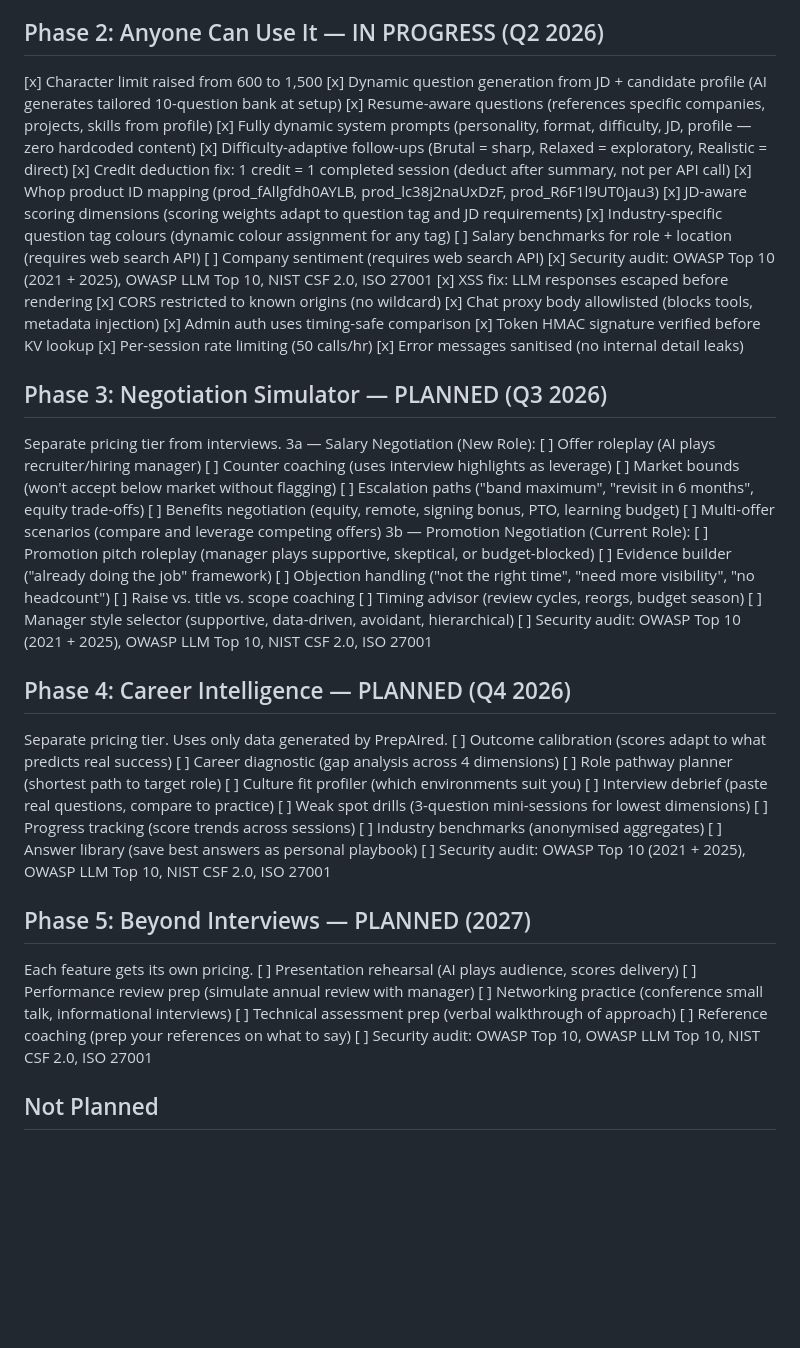
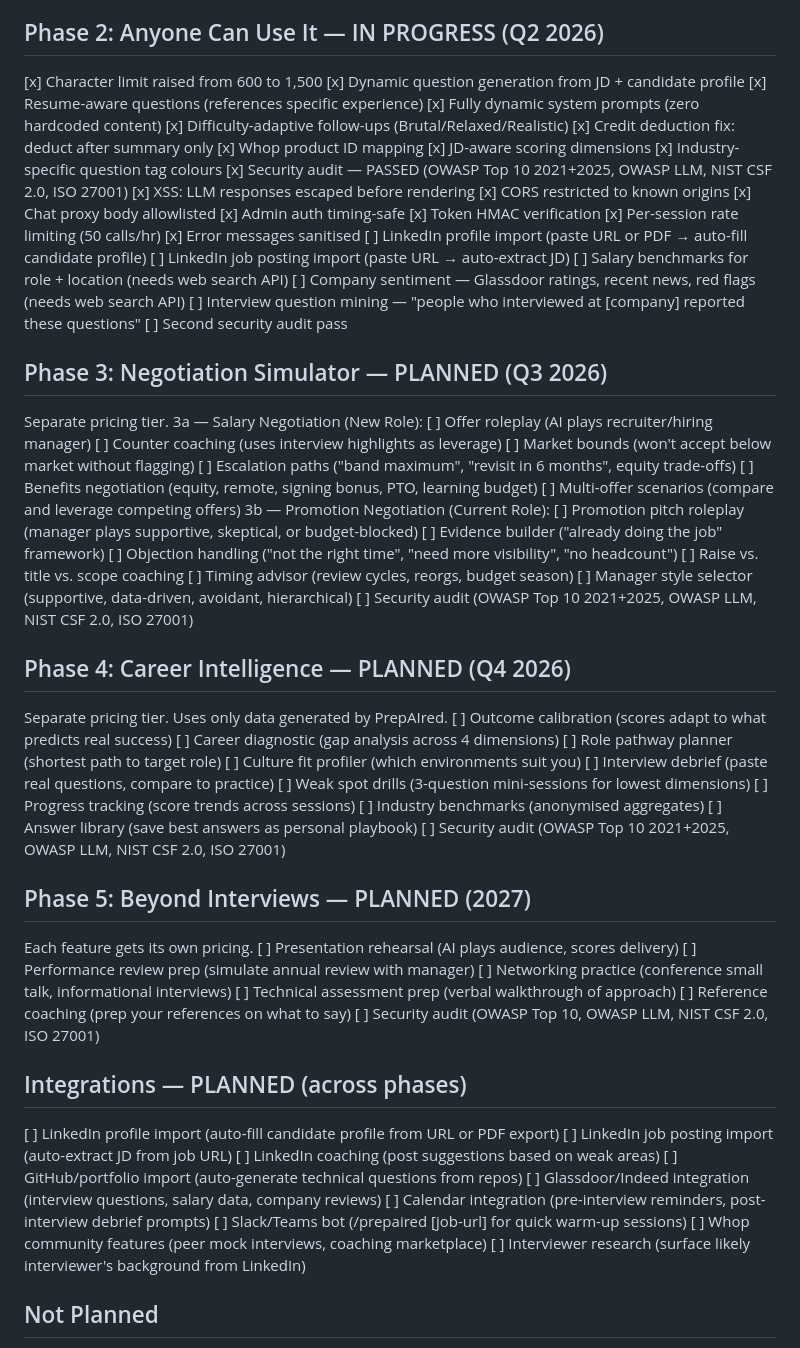
Before and after one commit to ijnebzor/prepaired, a Markdown page: phases/ROADMAP.md, the part around the change. Rendered like a GitHub page; blank space fills up the shorter version.

Commit message:
docs: update roadmap — integrations section, security audit results, new ideas
Co-Authored-By: Claude Opus 4.6 (1M context) <noreply@anthropic.com>

```diff
--- a/phases/ROADMAP.md
+++ b/phases/ROADMAP.md
@@ -19,27 +19,31 @@ Each phase stands alone. Each ships with a security audit and its own pricing.
 
 ## Phase 2: Anyone Can Use It — IN PROGRESS (Q2 2026)
  [x] Character limit raised from 600 to 1,500
- [x] Dynamic question generation from JD + candidate profile (AI generates tailored 10-question bank at setup)
- [x] Resume-aware questions (references specific companies, projects, skills from profile)
- [x] Fully dynamic system prompts (personality, format, difficulty, JD, profile — zero hardcoded content)
- [x] Difficulty-adaptive follow-ups (Brutal = sharp, Relaxed = exploratory, Realistic = direct)
- [x] Credit deduction fix: 1 credit = 1 completed session (deduct after summary, not per API call)
- [x] Whop product ID mapping (prod_fAllgfdh0AYLB, prod_lc38j2naUxDzF, prod_R6F1l9UT0jau3)
- [x] JD-aware scoring dimensions (scoring weights adapt to question tag and JD requirements)
- [x] Industry-specific question tag colours (dynamic colour assignment for any tag)
- [ ] Salary benchmarks for role + location (requires web search API)
- [ ] Company sentiment (requires web search API)
- [x] Security audit: OWASP Top 10 (2021 + 2025), OWASP LLM Top 10, NIST CSF 2.0, ISO 27001
-   [x] XSS fix: LLM responses escaped before rendering
-   [x] CORS restricted to known origins (no wildcard)
-   [x] Chat proxy body allowlisted (blocks tools, metadata injection)
-   [x] Admin auth uses timing-safe comparison
-   [x] Token HMAC signature verified before KV lookup
+ [x] Dynamic question generation from JD + candidate profile
+ [x] Resume-aware questions (references specific experience)
+ [x] Fully dynamic system prompts (zero hardcoded content)
+ [x] Difficulty-adaptive follow-ups (Brutal/Relaxed/Realistic)
+ [x] Credit deduction fix: deduct after summary only
+ [x] Whop product ID mapping
+ [x] JD-aware scoring dimensions
+ [x] Industry-specific question tag colours
+ [x] Security audit — PASSED (OWASP Top 10 2021+2025, OWASP LLM, NIST CSF 2.0, ISO 27001)
+   [x] XSS: LLM responses escaped before rendering
+   [x] CORS restricted to known origins
+   [x] Chat proxy body allowlisted
+   [x] Admin auth timing-safe
+   [x] Token HMAC verification
    [x] Per-session rate limiting (50 calls/hr)
-   [x] Error messages sanitised (no internal detail leaks)
+   [x] Error messages sanitised
+ [ ] LinkedIn profile import (paste URL or PDF → auto-fill candidate profile)
+ [ ] LinkedIn job posting import (paste URL → auto-extract JD)
+ [ ] Salary benchmarks for role + location (needs web search API)
+ [ ] Company sentiment — Glassdoor ratings, recent news, red flags (needs web search API)
+ [ ] Interview question mining — "people who interviewed at [company] reported these questions"
+ [ ] Second security audit pass
 
 ## Phase 3: Negotiation Simulator — PLANNED (Q3 2026)
- Separate pricing tier from interviews.
+ Separate pricing tier.
  3a — Salary Negotiation (New Role):
  [ ] Offer roleplay (AI plays recruiter/hiring manager)
  [ ] Counter coaching (uses interview highlights as leverage)
@@ -54,7 +58,7 @@ Each phase stands alone. Each ships with a security audit and its own pricing.
  [ ] Raise vs. title vs. scope coaching
  [ ] Timing advisor (review cycles, reorgs, budget season)
  [ ] Manager style selector (supportive, data-driven, avoidant, hierarchical)
- [ ] Security audit: OWASP Top 10 (2021 + 2025), OWASP LLM Top 10, NIST CSF 2.0, ISO 27001
+ [ ] Security audit (OWASP Top 10 2021+2025, OWASP LLM, NIST CSF 2.0, ISO 27001)
 
 ## Phase 4: Career Intelligence — PLANNED (Q4 2026)
  Separate pricing tier. Uses only data generated by PrepAIred.
@@ -67,7 +71,7 @@ Each phase stands alone. Each ships with a security audit and its own pricing.
  [ ] Progress tracking (score trends across sessions)
  [ ] Industry benchmarks (anonymised aggregates)
  [ ] Answer library (save best answers as personal playbook)
- [ ] Security audit: OWASP Top 10 (2021 + 2025), OWASP LLM Top 10, NIST CSF 2.0, ISO 27001
+ [ ] Security audit (OWASP Top 10 2021+2025, OWASP LLM, NIST CSF 2.0, ISO 27001)
 
 ## Phase 5: Beyond Interviews — PLANNED (2027)
  Each feature gets its own pricing.
@@ -76,7 +80,18 @@ Each phase stands alone. Each ships with a security audit and its own pricing.
  [ ] Networking practice (conference small talk, informational interviews)
  [ ] Technical assessment prep (verbal walkthrough of approach)
  [ ] Reference coaching (prep your references on what to say)
- [ ] Security audit: OWASP Top 10, OWASP LLM Top 10, NIST CSF 2.0, ISO 27001
+ [ ] Security audit (OWASP Top 10, OWASP LLM, NIST CSF 2.0, ISO 27001)
+
+## Integrations — PLANNED (across phases)
+ [ ] LinkedIn profile import (auto-fill candidate profile from URL or PDF export)
+ [ ] LinkedIn job posting import (auto-extract JD from job URL)
+ [ ] LinkedIn coaching (post suggestions based on weak areas)
+ [ ] GitHub/portfolio import (auto-generate technical questions from repos)
+ [ ] Glassdoor/Indeed integration (interview questions, salary data, company reviews)
+ [ ] Calendar integration (pre-interview reminders, post-interview debrief prompts)
+ [ ] Slack/Teams bot (/prepaired [job-url] for quick warm-up sessions)
+ [ ] Whop community features (peer mock interviews, coaching marketplace)
+ [ ] Interviewer research (surface likely interviewer's background from LinkedIn)
 
 ## Not Planned
  - Server-side API key storage (BYOK is non-negotiable for free tier)
```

PROBLEM REQUIREMENTS. Could you please repeat the entries above exactly, with every picture left out?

EXPECTED OUTPUT.
Before and after one commit to ijnebzor/prepaired, a Markdown page: phases/ROADMAP.md, the part around the change. Rendered like a GitHub page; blank space fills up the shorter version.

Commit message:
docs: update roadmap — integrations section, security audit results, new ideas
Co-Authored-By: Claude Opus 4.6 (1M context) <noreply@anthropic.com>

```diff
--- a/phases/ROADMAP.md
+++ b/phases/ROADMAP.md
@@ -19,27 +19,31 @@ Each phase stands alone. Each ships with a security audit and its own pricing.
 
 ## Phase 2: Anyone Can Use It — IN PROGRESS (Q2 2026)
  [x] Character limit raised from 600 to 1,500
- [x] Dynamic question generation from JD + candidate profile (AI generates tailored 10-question bank at setup)
- [x] Resume-aware questions (references specific companies, projects, skills from profile)
- [x] Fully dynamic system prompts (personality, format, difficulty, JD, profile — zero hardcoded content)
- [x] Difficulty-adaptive follow-ups (Brutal = sharp, Relaxed = exploratory, Realistic = direct)
- [x] Credit deduction fix: 1 credit = 1 completed session (deduct after summary, not per API call)
- [x] Whop product ID mapping (prod_fAllgfdh0AYLB, prod_lc38j2naUxDzF, prod_R6F1l9UT0jau3)
- [x] JD-aware scoring dimensions (scoring weights adapt to question tag and JD requirements)
- [x] Industry-specific question tag colours (dynamic colour assignment for any tag)
- [ ] Salary benchmarks for role + location (requires web search API)
- [ ] Company sentiment (requires web search API)
- [x] Security audit: OWASP Top 10 (2021 + 2025), OWASP LLM Top 10, NIST CSF 2.0, ISO 27001
-   [x] XSS fix: LLM responses escaped before rendering
-   [x] CORS restricted to known origins (no wildcard)
-   [x] Chat proxy body allowlisted (blocks tools, metadata injection)
-   [x] Admin auth uses timing-safe comparison
-   [x] Token HMAC signature verified before KV lookup
+ [x] Dynamic question generation from JD + candidate profile
+ [x] Resume-aware questions (references specific experience)
+ [x] Fully dynamic system prompts (zero hardcoded content)
+ [x] Difficulty-adaptive follow-ups (Brutal/Relaxed/Realistic)
+ [x] Credit deduction fix: deduct after summary only
+ [x] Whop product ID mapping
+ [x] JD-aware scoring dimensions
+ [x] Industry-specific question tag colours
+ [x] Security audit — PASSED (OWASP Top 10 2021+2025, OWASP LLM, NIST CSF 2.0, ISO 27001)
+   [x] XSS: LLM responses escaped before rendering
+   [x] CORS restricted to known origins
+   [x] Chat proxy body allowlisted
+   [x] Admin auth timing-safe
+   [x] Token HMAC verification
    [x] Per-session rate limiting (50 calls/hr)
-   [x] Error messages sanitised (no internal detail leaks)
+   [x] Error messages sanitised
+ [ ] LinkedIn profile import (paste URL or PDF → auto-fill candidate profile)
+ [ ] LinkedIn job posting import (paste URL → auto-extract JD)
+ [ ] Salary benchmarks for role + location (needs web search API)
+ [ ] Company sentiment — Glassdoor ratings, recent news, red flags (needs web search API)
+ [ ] Interview question mining — "people who interviewed at [company] reported these questions"
+ [ ] Second security audit pass
 
 ## Phase 3: Negotiation Simulator — PLANNED (Q3 2026)
- Separate pricing tier from interviews.
+ Separate pricing tier.
  3a — Salary Negotiation (New Role):
  [ ] Offer roleplay (AI plays recruiter/hiring manager)
  [ ] Counter coaching (uses interview highlights as leverage)
@@ -54,7 +58,7 @@ Each phase stands alone. Each ships with a security audit and its own pricing.
  [ ] Raise vs. title vs. scope coaching
  [ ] Timing advisor (review cycles, reorgs, budget season)
  [ ] Manager style selector (supportive, data-driven, avoidant, hierarchical)
- [ ] Security audit: OWASP Top 10 (2021 + 2025), OWASP LLM Top 10, NIST CSF 2.0, ISO 27001
+ [ ] Security audit (OWASP Top 10 2021+2025, OWASP LLM, NIST CSF 2.0, ISO 27001)
 
 ## Phase 4: Career Intelligence — PLANNED (Q4 2026)
  Separate pricing tier. Uses only data generated by PrepAIred.
@@ -67,7 +71,7 @@ Each phase stands alone. Each ships with a security audit and its own pricing.
  [ ] Progress tracking (score trends across sessions)
  [ ] Industry benchmarks (anonymised aggregates)
  [ ] Answer library (save best answers as personal playbook)
- [ ] Security audit: OWASP Top 10 (2021 + 2025), OWASP LLM Top 10, NIST CSF 2.0, ISO 27001
+ [ ] Security audit (OWASP Top 10 2021+2025, OWASP LLM, NIST CSF 2.0, ISO 27001)
 
 ## Phase 5: Beyond Interviews — PLANNED (2027)
  Each feature gets its own pricing.
@@ -76,7 +80,18 @@ Each phase stands alone. Each ships with a security audit and its own pricing.
  [ ] Networking practice (conference small talk, informational interviews)
  [ ] Technical assessment prep (verbal walkthrough of approach)
  [ ] Reference coaching (prep your references on what to say)
- [ ] Security audit: OWASP Top 10, OWASP LLM Top 10, NIST CSF 2.0, ISO 27001
+ [ ] Security audit (OWASP Top 10, OWASP LLM, NIST CSF 2.0, ISO 27001)
+
+## Integrations — PLANNED (across phases)
+ [ ] LinkedIn profile import (auto-fill candidate profile from URL or PDF export)
+ [ ] LinkedIn job posting import (auto-extract JD from job URL)
+ [ ] LinkedIn coaching (post suggestions based on weak areas)
+ [ ] GitHub/portfolio import (auto-generate technical questions from repos)
+ [ ] Glassdoor/Indeed integration (interview questions, salary data, company reviews)
+ [ ] Calendar integration (pre-interview reminders, post-interview debrief prompts)
+ [ ] Slack/Teams bot (/prepaired [job-url] for quick warm-up sessions)
+ [ ] Whop community features (peer mock interviews, coaching marketplace)
+ [ ] Interviewer research (surface likely interviewer's background from LinkedIn)
 
 ## Not Planned
  - Server-side API key storage (BYOK is non-negotiable for free tier)
```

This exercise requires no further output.